The combined Hispanic population in the nation’s six Southwestern states soared by 34% between 2000 and 2010, growing by 7.3 million to 28.1 million.
In raw numbers, California accounted for the greatest increase, adding more than 3 million Latinos to magnify the influence of their presence to slightly more than 14 million. Nevada produced the largest percentage growth, 82%. It shot up from 393,970 Hispanics in 2000 to 716,501 a decade later.
National Association of Latino Elected and Appointed Officials Educational Fund executive director Arturo Vargas emphasizes the growth in Latino numbers is fueling a surge in states which will gain seats in the U.S. House of Representatives.
The NALEO review shows that the Latino increases contributed significantly to the overall population boom in such states as Texas, Florida, Arizona and Nevada.

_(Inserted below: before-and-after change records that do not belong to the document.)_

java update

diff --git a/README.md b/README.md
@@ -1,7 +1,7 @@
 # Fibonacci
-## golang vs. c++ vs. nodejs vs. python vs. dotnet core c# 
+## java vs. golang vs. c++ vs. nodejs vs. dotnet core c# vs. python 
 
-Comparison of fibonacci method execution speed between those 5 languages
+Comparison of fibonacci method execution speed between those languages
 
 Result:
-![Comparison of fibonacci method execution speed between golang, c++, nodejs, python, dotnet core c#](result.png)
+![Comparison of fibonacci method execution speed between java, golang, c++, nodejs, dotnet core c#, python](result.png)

“This growth is reshaping the political geography in states that are gaining congressional seats. Even in states such as California, Illinois or New York, which are not gaining or are losing seats, the increase in Latino numbers has helped minimize congressional losses,” Vargas points out.

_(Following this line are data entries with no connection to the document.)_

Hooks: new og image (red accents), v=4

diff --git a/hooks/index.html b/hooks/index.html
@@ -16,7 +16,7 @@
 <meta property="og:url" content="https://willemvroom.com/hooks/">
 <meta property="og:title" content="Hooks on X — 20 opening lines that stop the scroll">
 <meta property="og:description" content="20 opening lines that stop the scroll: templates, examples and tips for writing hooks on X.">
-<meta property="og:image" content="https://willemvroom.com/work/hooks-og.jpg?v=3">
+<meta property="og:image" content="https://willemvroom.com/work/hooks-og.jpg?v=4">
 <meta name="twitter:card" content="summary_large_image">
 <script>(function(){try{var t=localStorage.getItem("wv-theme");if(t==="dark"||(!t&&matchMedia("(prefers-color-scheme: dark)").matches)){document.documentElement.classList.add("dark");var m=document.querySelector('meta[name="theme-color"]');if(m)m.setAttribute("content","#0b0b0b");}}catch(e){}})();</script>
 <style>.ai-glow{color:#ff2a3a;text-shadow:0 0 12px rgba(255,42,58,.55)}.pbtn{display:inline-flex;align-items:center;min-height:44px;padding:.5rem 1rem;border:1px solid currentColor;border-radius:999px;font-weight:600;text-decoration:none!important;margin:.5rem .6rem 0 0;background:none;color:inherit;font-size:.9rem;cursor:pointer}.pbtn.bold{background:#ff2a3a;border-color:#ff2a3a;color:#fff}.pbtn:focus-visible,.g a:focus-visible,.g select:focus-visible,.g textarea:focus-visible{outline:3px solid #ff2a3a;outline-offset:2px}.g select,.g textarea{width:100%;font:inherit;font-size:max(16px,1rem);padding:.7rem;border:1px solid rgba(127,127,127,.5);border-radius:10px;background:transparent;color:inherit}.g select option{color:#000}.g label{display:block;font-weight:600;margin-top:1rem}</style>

The new Census 2010 data is determining the number of congressional seats for each state that will be in play in the 2012 election.
In recent weeks, the Census Bureau has been releasing the data that states will be using to draw district lines on a rolling basis.
“The redistricting will map the future of our representative democracy for the next ten years. Those who are responsible for drawing district lines must recognize the growth of the Latino population, and new maps must ensure that Latinos can choose their elected
leaders,” Vargas explains. “The Voting Rights Act of 1965 prohibits states from creating districts that may dilute and or divide the votes of Latinos and other under-represented groups.
“We are calling on all states to comply strictly with the VRA requirements,” Vargas says.
“While we will not know the actual size of the nation’s Latino population until early next year, today’s numbers suggest that Latinos across the United States placed a high priority on being counted in the 2010 Census and of being full participants in the American political process.
“It is now time to make sure that Latinos can embrace the opportunity to translate those Census numbers into full and fair representation.”
Nevada has never been represented in Congress by a Hispanic, but with its population increase, in 2012 it could happen.
Editor’s note: This column was previously published on Hispanic Link News Service.